Revisit the way Weekend All Things Considered opened its look at policing. With short, declarative sentences and the effective use of clips, the show prepared listeners for a powerful hour. Michel Martin then kept things simple:

"After all that's happened this week, indeed, after all that's happened in recent years and confrontations between citizens and law enforcement that have resulted in deaths and injury among both, we decided to take this entire hour to talk about policing.

"Almost all of our guests today are or have been directly involved in law enforcement, and we'll be talking with them about the work they do, why they do it and whether they think the system is broken. We'll talk about how they cope with the stresses of the job, and we'll be talking with folks who've looked at the latest research around policing to ask them what, if anything, should be done differently."

Read these concluding paragraphs from Linda Holmes' appreciation of The Great British Baking Show (which I also love):

"What emerges over the course of the show is that it doesn't only have a style; it has an ethic.

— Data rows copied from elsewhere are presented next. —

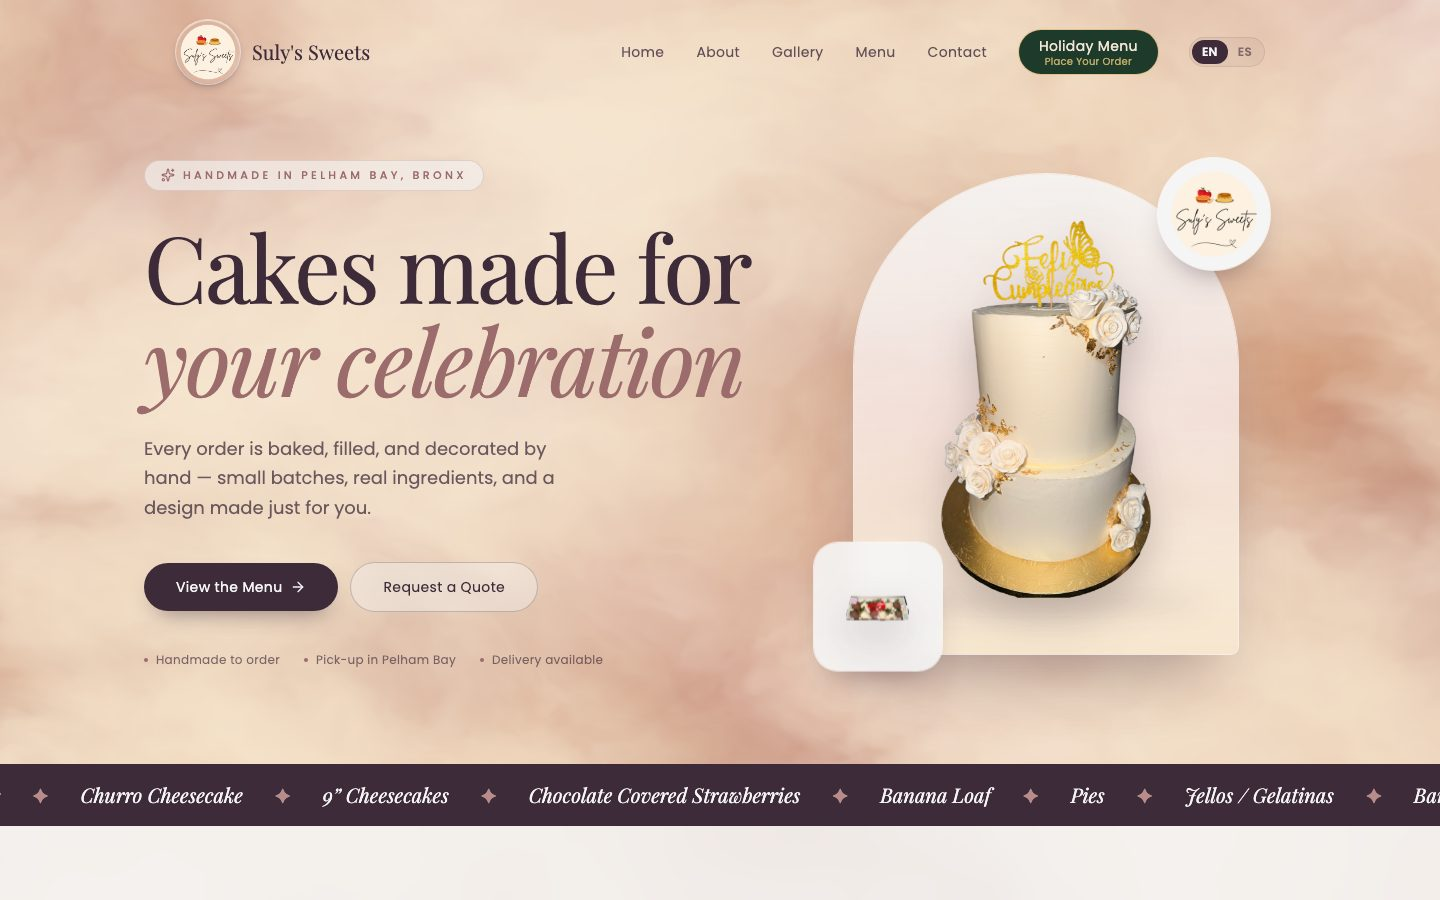
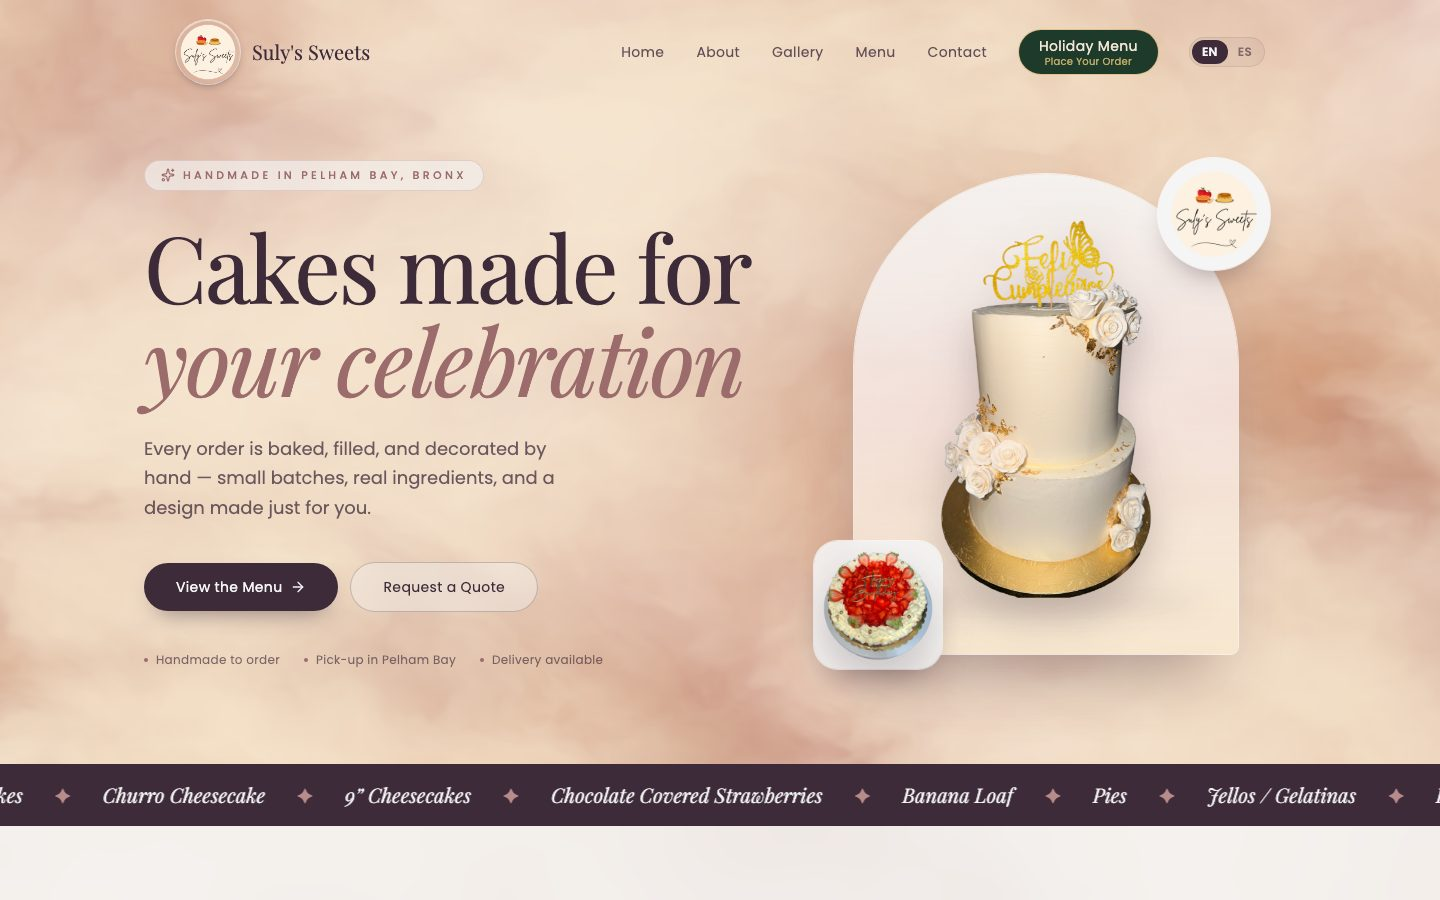
Use a properly cropped photo for the hero's floating card
The strawberries image is a short strip inside a tall transparent canvas,
so it rendered as a sliver in the square card. Use a tightly cropped,
resized strawberry cake photo instead and refresh the README screenshots.

Changed region(s): [[0.0, 0.8711, 1.0, 0.9022], [0.5625, 0.5911, 0.6562, 0.7467]]

diff --git a/src/components/Hero.jsx b/src/components/Hero.jsx
@@ -78,10 +78,10 @@ export default function Hero({ onNavigate }) {
 
           <div className="animate-float absolute -bottom-6 -left-4 w-28 rounded-3xl bg-cream/90 p-2 ring-1 ring-white/70 shadow-[0_20px_35px_-18px_rgba(61,43,57,0.45)] backdrop-blur-sm sm:-left-10 sm:w-32">
             <img
-              src="/SlideShow/chocolateCoveredStrawberries.png"
-              alt="Chocolate covered strawberries by Suly's Sweets"
-              width={506}
-              height={900}
+              src="/hero-strawberry-cake.png"
+              alt="Fresh strawberry cake by Suly's Sweets"
+              width={288}
+              height={288}
               loading="lazy"
               className="cutout-shadow aspect-square w-full object-contain"
             />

Mary and Paul do not fall victim to the misdirection of small but spectacular-looking mistakes. If the custard in the middle of whatever you're making doesn't quite set, the entire thing may collapse and run all over the counter, but they'll taste it anyway! And they'll tell you that your custard not setting isn't necessarily a bigger mistake than anything else; it just looks worse. If you can't get your cake put together, they'll still taste the layers. You may not be out. Do not lose heart. Do not lose heart.

"Don't laugh, but this is life, in a way, as we all hope for it to be. You screw up, but not entirely. You see your hoped-for result dashed on the counter in a pile of goop, but someone says, "I see what you put into this; I see what you intended." Someone you trust who is better than you are at whatever you're trying to do says, "We both see what you did wrong; I can help you identify what you did right." You still might lose. You still might go home crying with disappointment. But someone will have said, "Next time, take it out of the oven five minutes sooner and you'll really have something." It's a show of such ... hope. Hoping everybody else is going to be willing to try the imperfect layers of your particular not-quite-put-together cake is often the only way to get through the day, after all.

"It will also really make you want to learn to make macaroons. Though that might be just me."

Check out this carefully crafted phrase from Camila Domonske's Two-Way opus on Larry the Cat and the rumors that he hasn't been a very competent prime mouser:

"Slurs on Larry's efficacy continued to dog him."

The list could go on. The point is that while we may not always use the word "honing" correctly, we do know very well how to hone.